The idea behind the project was to sparkle no-hate communication between the two sides through simple and pleasurable things that can be done together simultaneously. Installed at local malls, the vending machines served as portals, inviting people from New Delhi, India and Lahore, Pakistan to connect with each other by performing tasks in real-time. The campaign was developed by Leo Burnett, with the dispensers created by Atlanta-based digital agency The SuperGroup.
People from the both countries could come face-to-face and start performing various actions together over the Coca-Cola red interactive vending machines, equipped with webcams. The activities included waving and putting hands together, dancing, taking photos of each other, tracing a variety of positive smiley faces and symbols of peace, love, and happiness on the multi-touch interactive screen.
“We used special active-shutter 3-D technology that projected a streaming feed onto glass while filming through that glass at the same time. This allowed people to make direct eye contact and touch hands,” commented Leo Burnett Executive Creative Director Jon Wyville.
Once they complete the collaborative virtual task, a celebration screen popped up and each person from the tandem got a free real Coke. As part of the emotional experience that was live for three consecutive days, more than 10,000 cans of Coca-Cola were given away to the participants as a reward for their contribution to spreading happiness in the world.

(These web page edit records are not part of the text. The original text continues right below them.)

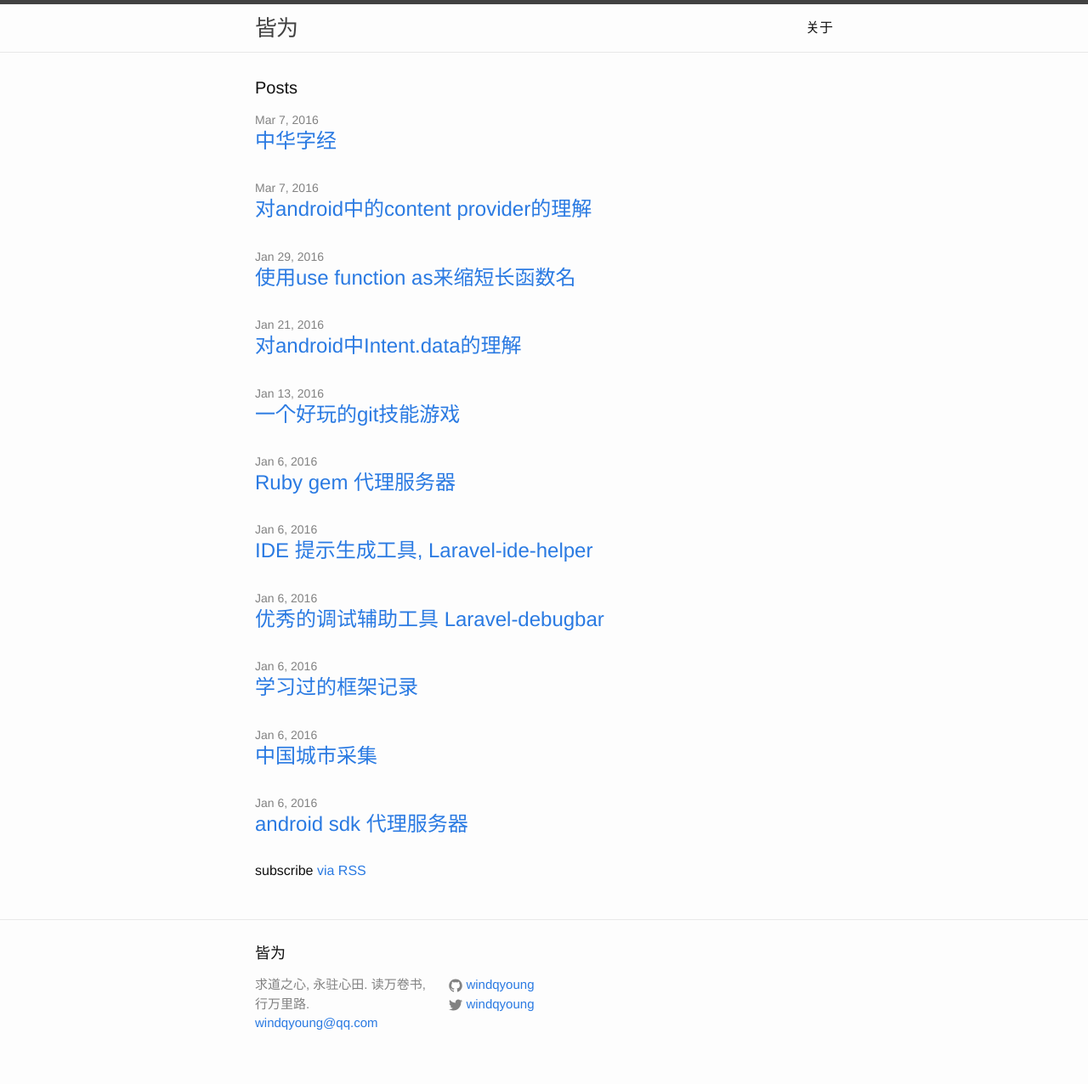
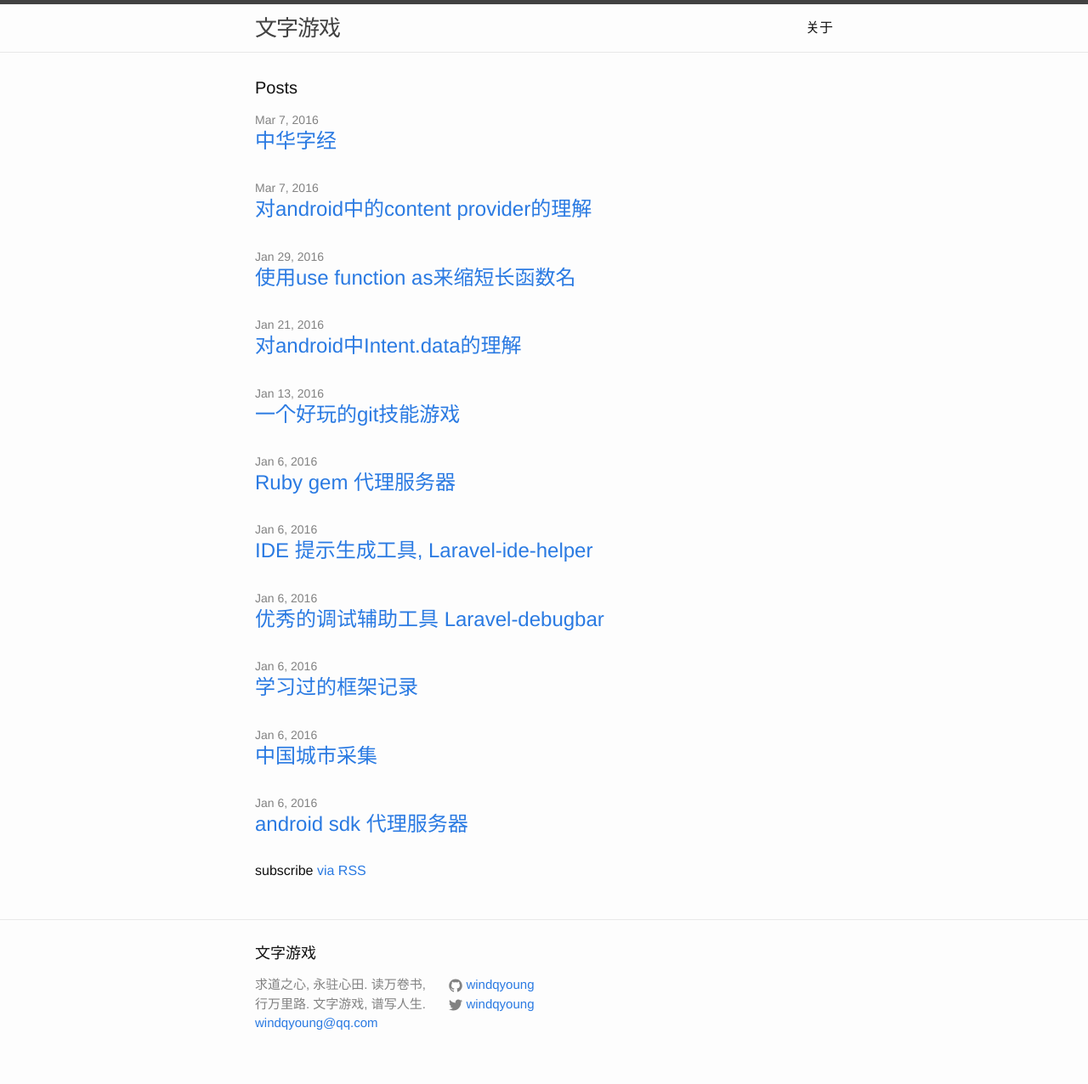
Before and after one commit to windqyoung/windqyoung.github.io, a Jekyll site: the page built from index.html, in a window 1280 px wide. Shown: the whole page at 85% size. Built offline with Jekyll 4.4.1, drawn with Linux system fonts in a browser that asks for light colours; nearby versions of some CDN libraries.

Commit message:
change title

```diff
--- a/_config.yml
+++ b/_config.yml
@@ -6,7 +6,7 @@
 # 'jekyll serve'. If you change this file, please restart the server process.
 
 # Site settings
-title: 皆为
+title: 文字游戏
 email: windqyoung@qq.com
 description: > # this means to ignore newlines until "baseurl:"
     日常学习使用心得.
@@ -17,7 +17,7 @@ github_username:  windqyoung
 
 # Build settings
 markdown: kramdown
-mani: 求道之心, 永驻心田. 读万卷书, 行万里路.
+mani: 求道之心, 永驻心田. 读万卷书, 行万里路. 文字游戏, 谱写人生.
 
 defaults:
   -
```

With the Small World Machines, Coca-Cola continues its positive-driven multi-year initiative which sees Coke re-imagining its dispensers and trucks, turning them into gift boxes and carriers of happiness.